**Work request:** Pick out all lines of the entries that include the word "edited" and copy them.

[Stored data entries]

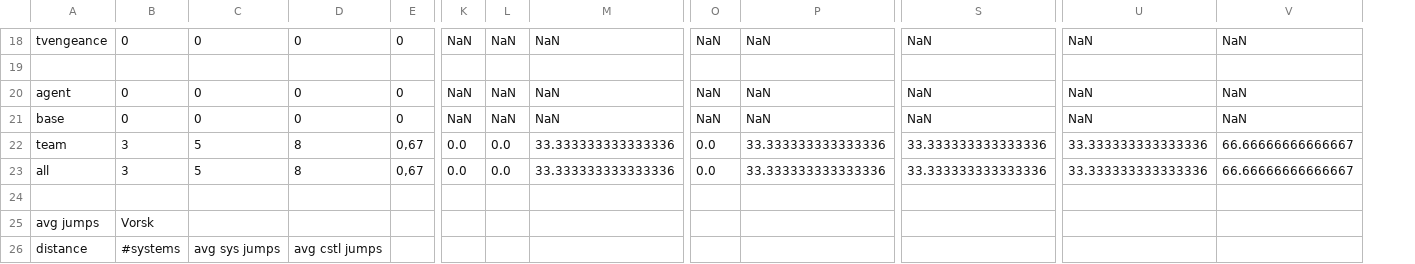
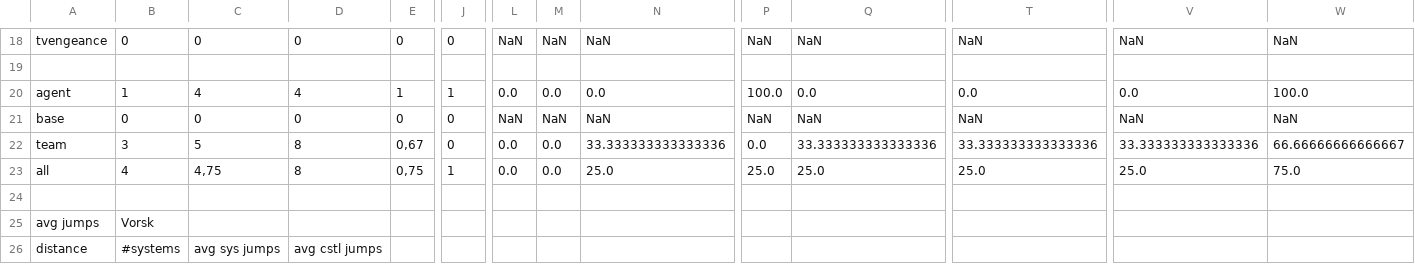
Before and after one commit to guiguilechat/JCELechat, a CSV file: programs/StatsBurnerDest/src/main/resources/Vorsk.csv, drawn as a sheet; only a part is shown, gaps mark what is left out; addresses are those after the commit; the diff covers the shown part only; the diff names each change by its address in the sheet, - before the commit and + after, or states it on an @@ line.

```diff
--- a/programs/StatsBurnerDest/src/main/resources/Vorsk.csv
+++ b/programs/StatsBurnerDest/src/main/resources/Vorsk.csv
+column J, rows 18-23: 0 |  | 1 | 0 | 0 | 1
-B20: 0
+B20: 1
-C20: 0
+C20: 4
-D20: 0
+D20: 4
-E20: 0
+E20: 1
-L20: NaN
+L20: 0.0
-M20: NaN
+M20: 0.0
-N20: NaN
+N20: 0.0
-P20: NaN
+P20: 100.0
-Q20: NaN
+Q20: 0.0
-T20: NaN
+T20: 0.0
-V20: NaN
+V20: 0.0
-W20: NaN
+W20: 100.0
-B23: 3
+B23: 4
-C23: 5
+C23: 4,75
-E23: 0,67
+E23: 0,75
-N23: 33.333333333333336
+N23: 25.0
-P23: 0.0
+P23: 25.0
-Q23: 33.333333333333336
+Q23: 25.0
-T23: 33.333333333333336
+T23: 25.0
-V23: 33.333333333333336
+V23: 25.0
-W23: 66.66666666666667
+W23: 75.0
```
Also changed, not shown: 18 edited cells elsewhere in this file, programs/StatsBurnerDest/src/main/resources/Freatlidur.csv, 12 other files.
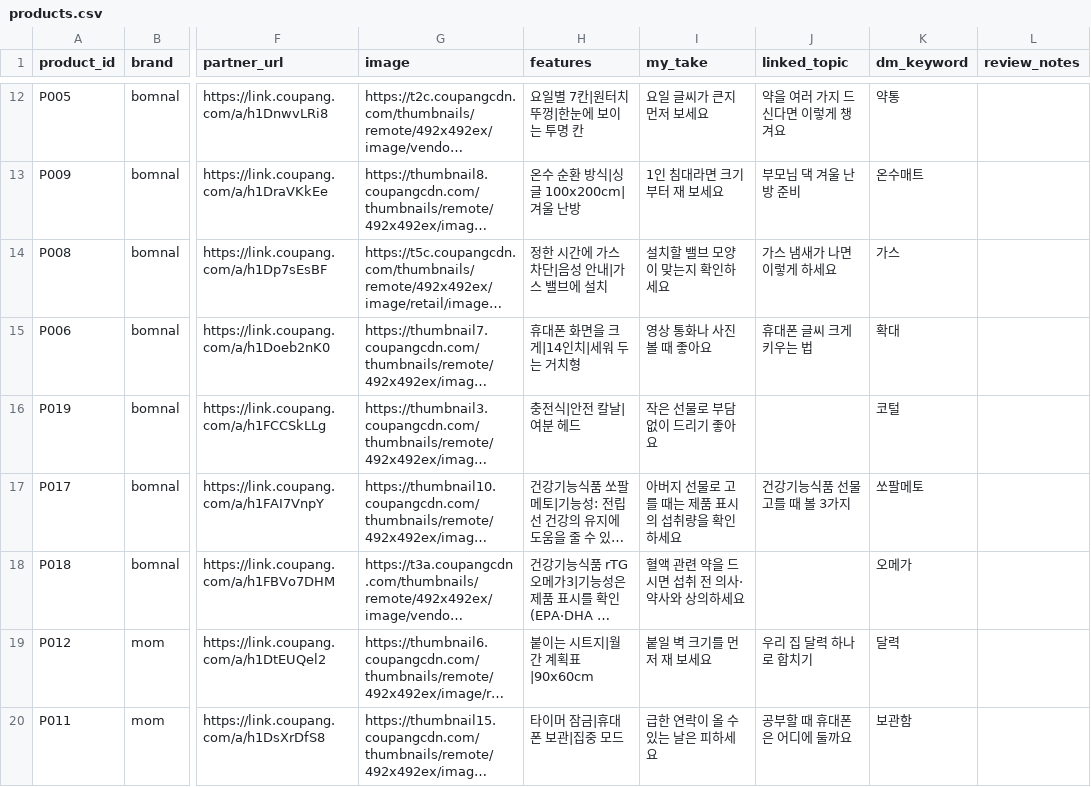
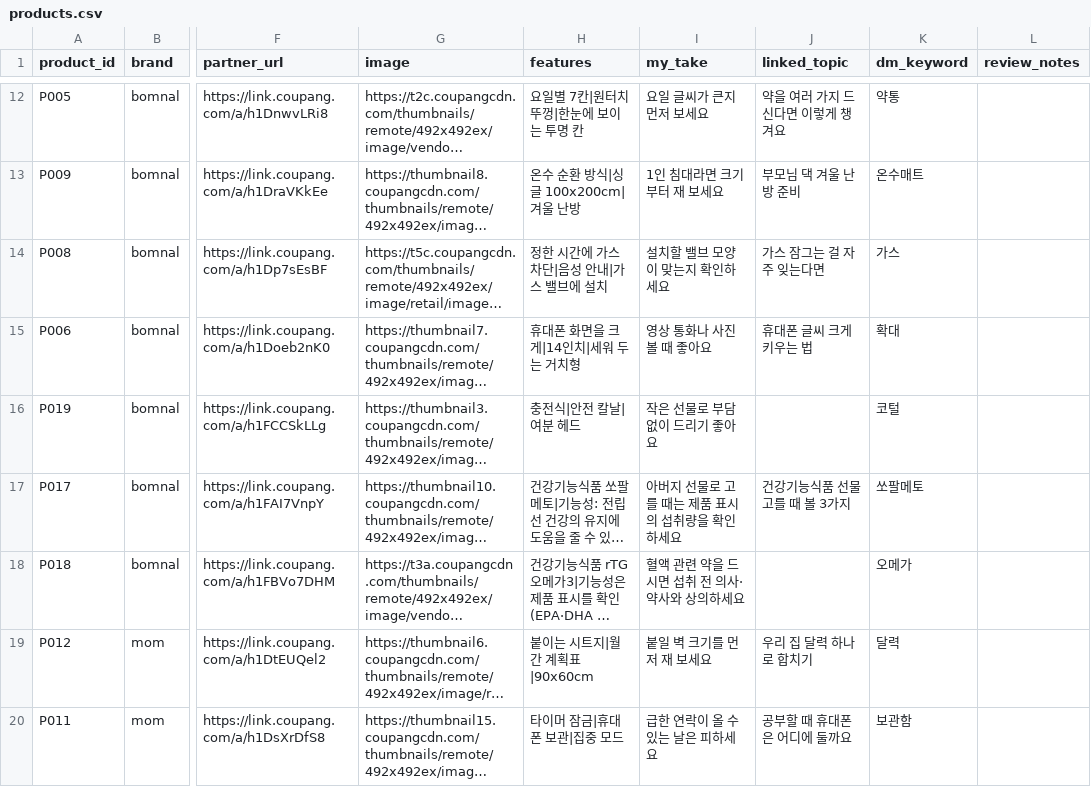
Before and after one commit to jacob-hoo/choko-songe-media, a CSV file: tools/coupang/products.csv, drawn as a sheet; only a part is shown, gaps mark what is left out; long unchanged cells end in …; the diff names each change by its address in the sheet, - before the commit and + after, or states it on an @@ line.

```diff
--- a/tools/coupang/products.csv
+++ b/tools/coupang/products.csv
-J14 (linked_topic): 가스 냄새가 나면 이렇게 하세요
+J14 (linked_topic): 가스 잠그는 걸 자주 잊는다면
```
Also changed, not shown: 30 other files.
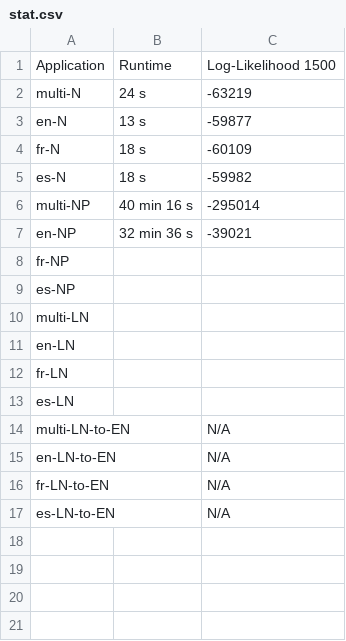
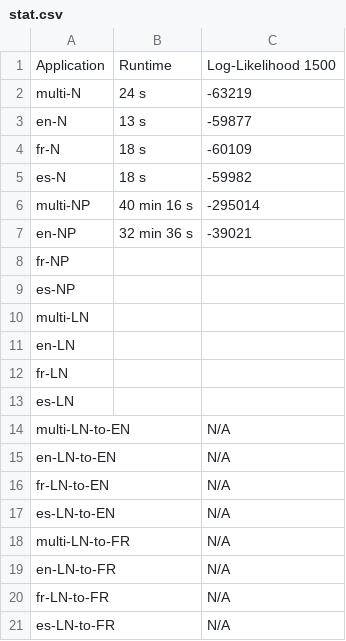
Before and after one commit to SisonkeBiotik-Africa/multilingual-topic-modelling-wikidata, a CSV file: output/stat.csv, drawn as a sheet; the diff names each change by its address in the sheet, - before the commit and + after, or states it on an @@ line.

Commit message:
Update stat.csv

```diff
--- a/output/stat.csv
+++ b/output/stat.csv
+row 18: multi-LN-to-FR |  | N/A
+row 19: en-LN-to-FR |  | N/A
+row 20: fr-LN-to-FR |  | N/A
+row 21: es-LN-to-FR |  | N/A
```
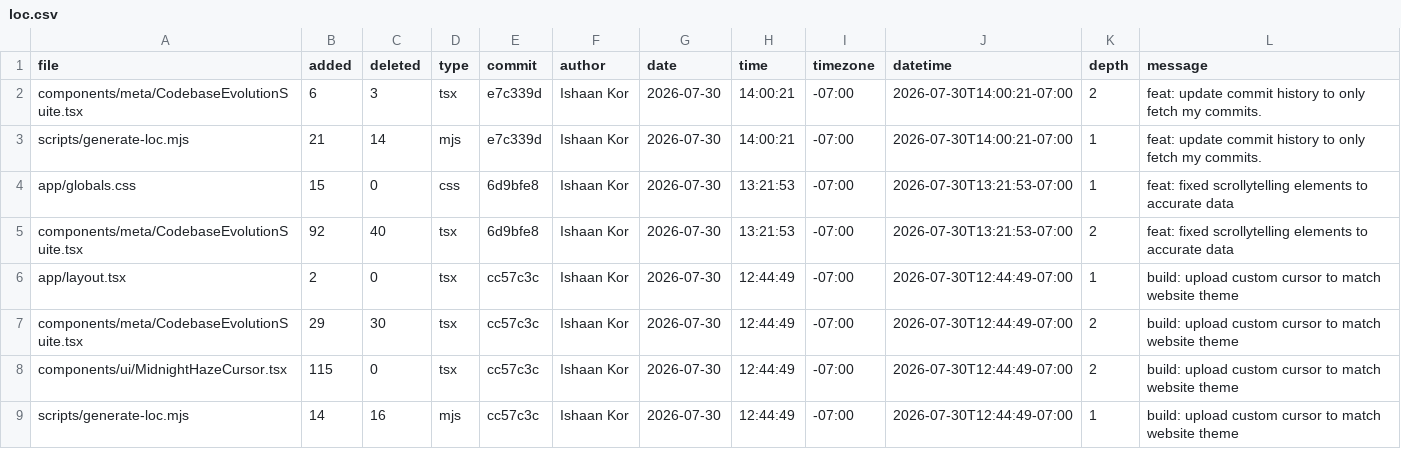
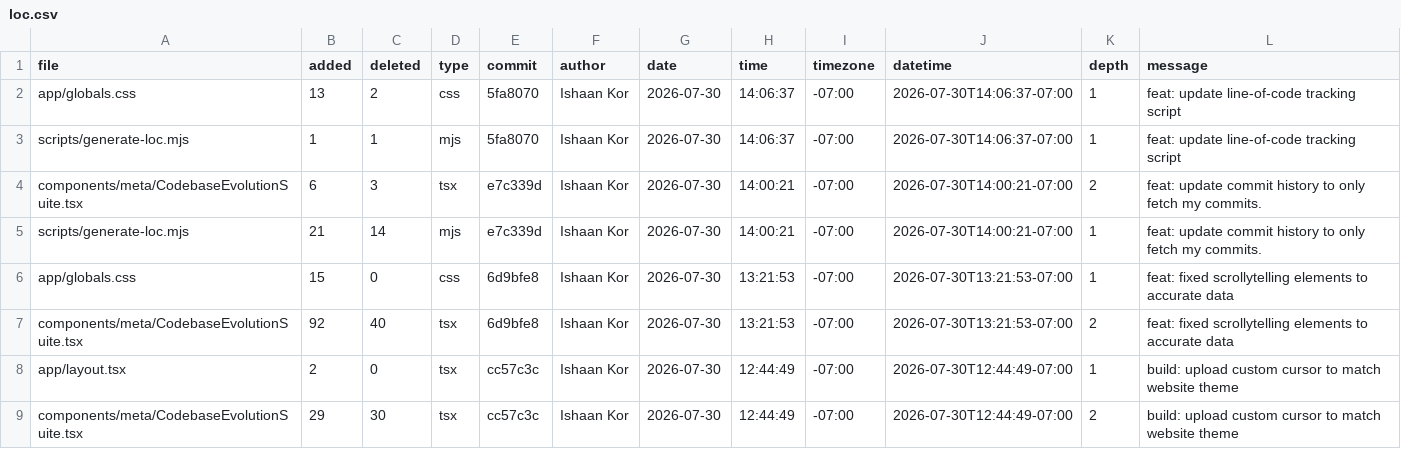
Before and after one commit to ishaankor/my-data-science-portfolio, a CSV file: meta/loc.csv, drawn as a sheet; only a part is shown; the shorter side is filled out with more unchanged rows; the diff names each change by its address in the sheet, - before the commit and + after, or states it on an @@ line.

```diff
--- a/meta/loc.csv
+++ b/meta/loc.csv
+row 2: app/globals.css | 13 | 2 | css | 5fa8070 | Ishaan Kor | 2026-07-30 | 14:06:37 | -07:00 | 2026-07-30T14:06:37-07:00 | 1 | feat: update line-of-code tracking script
+row 3: scripts/generate-loc.mjs | 1 | 1 | mjs | 5fa8070 | Ishaan Kor | 2026-07-30 | 14:06:37 | -07:00 | 2026-07-30T14:06:37-07:00 | 1 | feat: update line-of-code tracking script
```
Also changed, not shown: public/loc.csv.
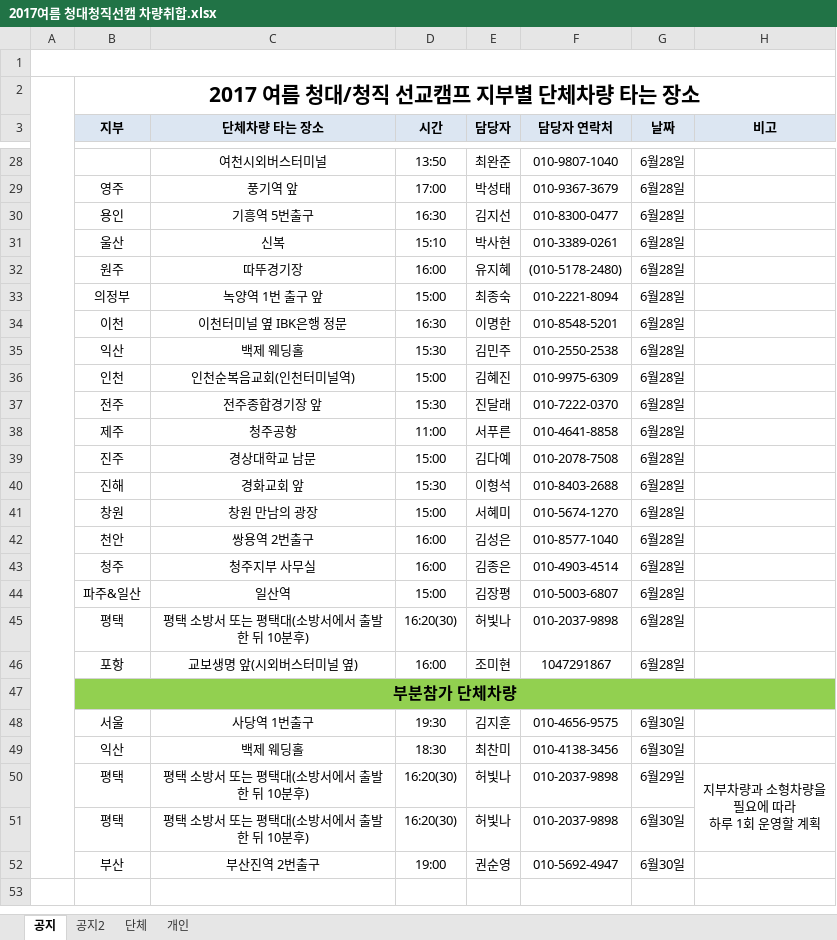
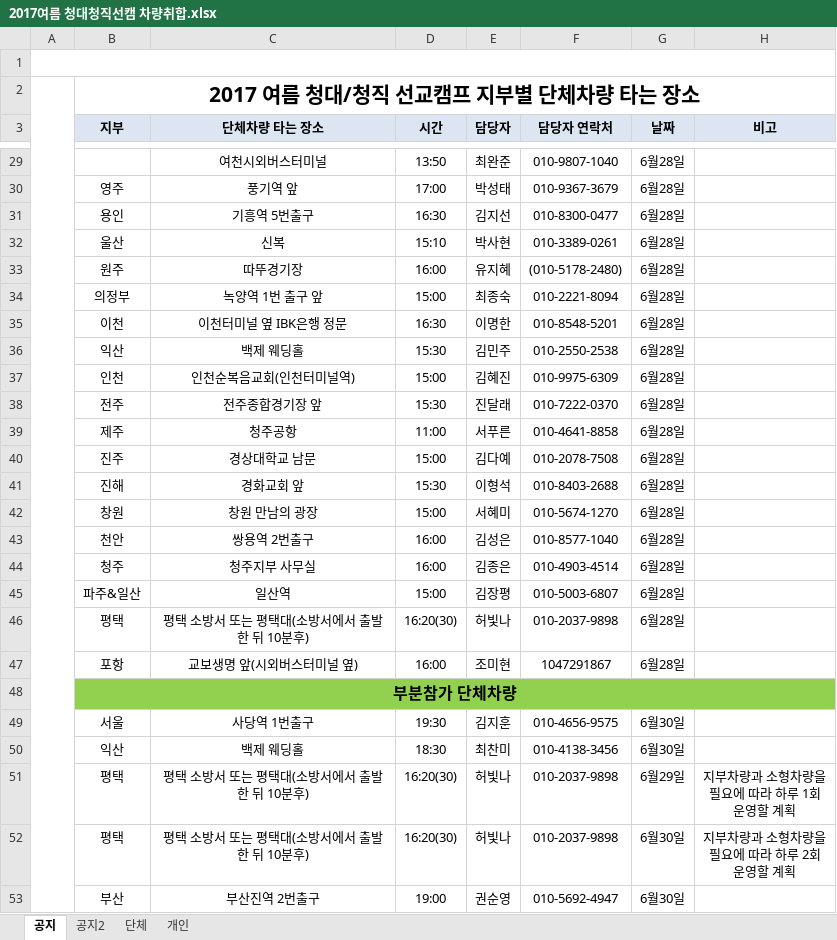
Before and after one commit to Shelling-Ford/missioncamp-1, an Excel workbook: missioncamp/static/cbtj/img/2017/2017여름 청대청직선캠 차량취합.xlsx, sheet 공지, drawn as a sheet; only a part is shown, gaps mark what is left out; values as stored, in another font and other column widths than the file's, no borders; removed rows and columns are numbered as before the commit, all else as after; ↵ is a line break in a cell; the diff covers the shown part only; the diff names each change by its address in the sheet, - before the commit and + after, or states it on an @@ line.

```diff
--- a/missioncamp/static/cbtj/img/2017/2017여름 청대청직선캠 차량취합.xlsx (sheet 공지)
+++ b/missioncamp/static/cbtj/img/2017/2017여름 청대청직선캠 차량취합.xlsx (sheet 공지)
-H51 (비고): 지부차량과 소형차량을 ↵ 필요에 따라 ↵ 하루 1회 운영할 계획
+H51 (비고): 지부차량과 소형차량을 ↵ 필요에 따라 하루 1회 ↵ 운영할 계획
-H50:H51 merged
-H52 (비고): (empty)
+H52 (비고): 지부차량과 소형차량을 ↵ 필요에 따라 하루 2회 ↵ 운영할 계획
```
Also changed, not shown: 1 added row, 4 edited cells and merged cells elsewhere in this sheet, 2 other files.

**Answer to the exercise:**
Also changed, not shown: 18 edited cells elsewhere in this file, programs/StatsBurnerDest/src/main/resources/Freatlidur.csv, 12 other files.
Also changed, not shown: 1 added row, 4 edited cells and merged cells elsewhere in this sheet, 2 other files.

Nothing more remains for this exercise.